Problem requirements. Please restate the data below word for word, omitting all images.

====== Input material ======

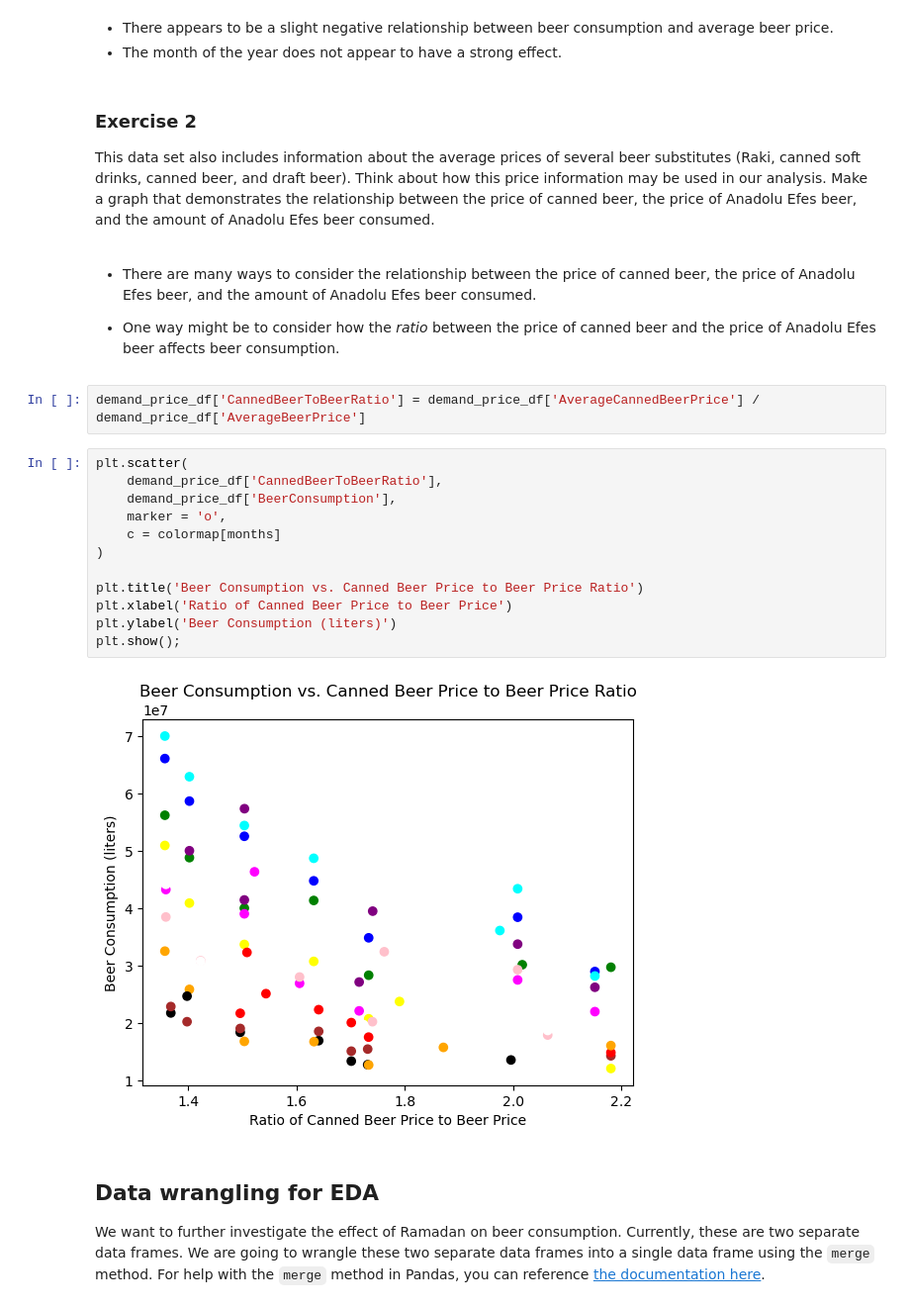
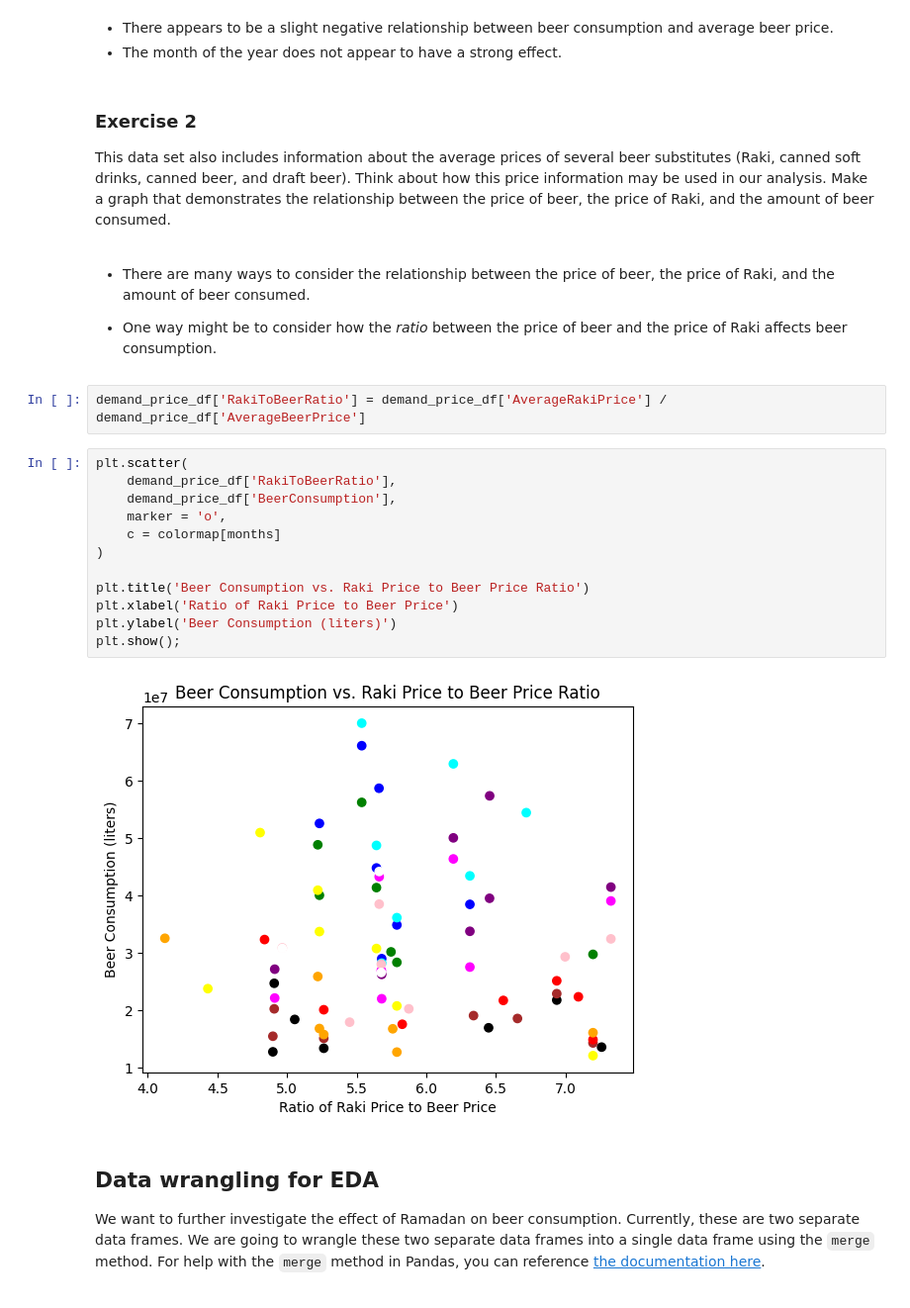
Before and after one commit to usna-or-in-action/project-1-eda, a Jupyter notebook: Project 1 EDA.ipynb, the cells around one changed output. Shown at 99% size. Saved outputs shown, nothing was run; the diff lists cells and outputs as text.

```diff
--- a/Project 1 EDA.ipynb
+++ b/Project 1 EDA.ipynb
@@ -168,27 +168,27 @@ plt.show();
 - The month of the year does not appear to have a strong effect.
 # %% [markdown]
 ### Exercise 2
-This data set also includes information about the average prices of several beer substitutes (Raki, canned soft drinks, canned beer, and draft beer). Think about how this price information may be used in our analysis. Make a graph that demonstrates the relationship between the price of canned beer, the price of Anadolu Efes beer, and the amount of Anadolu Efes beer consumed.
+This data set also includes information about the average prices of several beer substitutes (Raki, canned soft drinks, canned beer, and draft beer). Think about how this price information may be used in our analysis. Make a graph that demonstrates the relationship between the price of beer, the price of Raki, and the amount of beer consumed.
 # %% [markdown]
-* There are many ways to consider the relationship between the price of canned beer, the price of Anadolu Efes beer, and the amount of Anadolu Efes beer consumed.
+* There are many ways to consider the relationship between the price of beer, the price of Raki, and the amount of beer consumed.
 
-* One way might be to consider how the _ratio_ between the price of canned beer and the price of Anadolu Efes beer affects beer consumption.
+* One way might be to consider how the _ratio_ between the price of beer and the price of Raki affects beer consumption.
 # %%
-demand_price_df['CannedBeerToBeerRatio'] = demand_price_df['AverageCannedBeerPrice'] / demand_price_df['AverageBeerPrice']
+demand_price_df['RakiToBeerRatio'] = demand_price_df['AverageRakiPrice'] / demand_price_df['AverageBeerPrice']
 # %%
 plt.scatter(
-    demand_price_df['CannedBeerToBeerRatio'],
+    demand_price_df['RakiToBeerRatio'],
     demand_price_df['BeerConsumption'],
     marker = 'o',
     c = colormap[months]
 )
 
-plt.title('Beer Consumption vs. Canned Beer Price to Beer Price Ratio')
-plt.xlabel('Ratio of Canned Beer Price to Beer Price')
+plt.title('Beer Consumption vs. Raki Price to Beer Price Ratio')
+plt.xlabel('Ratio of Raki Price to Beer Price')
 plt.ylabel('Beer Consumption (liters)')
 plt.show();
 # %% [output]
-[figure, old version]
+[figure, new version]
 # %% [markdown]
 ## Data wrangling for EDA
 
```
Also changed, not shown: parts of 4 cells of this notebook.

======

Output of the exercise.
Before and after one commit to usna-or-in-action/project-1-eda, a Jupyter notebook: Project 1 EDA.ipynb, the cells around one changed output. Shown at 99% size. Saved outputs shown, nothing was run; the diff lists cells and outputs as text.

```diff
--- a/Project 1 EDA.ipynb
+++ b/Project 1 EDA.ipynb
@@ -168,27 +168,27 @@ plt.show();
 - The month of the year does not appear to have a strong effect.
 # %% [markdown]
 ### Exercise 2
-This data set also includes information about the average prices of several beer substitutes (Raki, canned soft drinks, canned beer, and draft beer). Think about how this price information may be used in our analysis. Make a graph that demonstrates the relationship between the price of canned beer, the price of Anadolu Efes beer, and the amount of Anadolu Efes beer consumed.
+This data set also includes information about the average prices of several beer substitutes (Raki, canned soft drinks, canned beer, and draft beer). Think about how this price information may be used in our analysis. Make a graph that demonstrates the relationship between the price of beer, the price of Raki, and the amount of beer consumed.
 # %% [markdown]
-* There are many ways to consider the relationship between the price of canned beer, the price of Anadolu Efes beer, and the amount of Anadolu Efes beer consumed.
+* There are many ways to consider the relationship between the price of beer, the price of Raki, and the amount of beer consumed.
 
-* One way might be to consider how the _ratio_ between the price of canned beer and the price of Anadolu Efes beer affects beer consumption.
+* One way might be to consider how the _ratio_ between the price of beer and the price of Raki affects beer consumption.
 # %%
-demand_price_df['CannedBeerToBeerRatio'] = demand_price_df['AverageCannedBeerPrice'] / demand_price_df['AverageBeerPrice']
+demand_price_df['RakiToBeerRatio'] = demand_price_df['AverageRakiPrice'] / demand_price_df['AverageBeerPrice']
 # %%
 plt.scatter(
-    demand_price_df['CannedBeerToBeerRatio'],
+    demand_price_df['RakiToBeerRatio'],
     demand_price_df['BeerConsumption'],
     marker = 'o',
     c = colormap[months]
 )
 
-plt.title('Beer Consumption vs. Canned Beer Price to Beer Price Ratio')
-plt.xlabel('Ratio of Canned Beer Price to Beer Price')
+plt.title('Beer Consumption vs. Raki Price to Beer Price Ratio')
+plt.xlabel('Ratio of Raki Price to Beer Price')
 plt.ylabel('Beer Consumption (liters)')
 plt.show();
 # %% [output]
-[figure, old version]
+[figure, new version]
 # %% [markdown]
 ## Data wrangling for EDA
 
```
Also changed, not shown: parts of 4 cells of this notebook.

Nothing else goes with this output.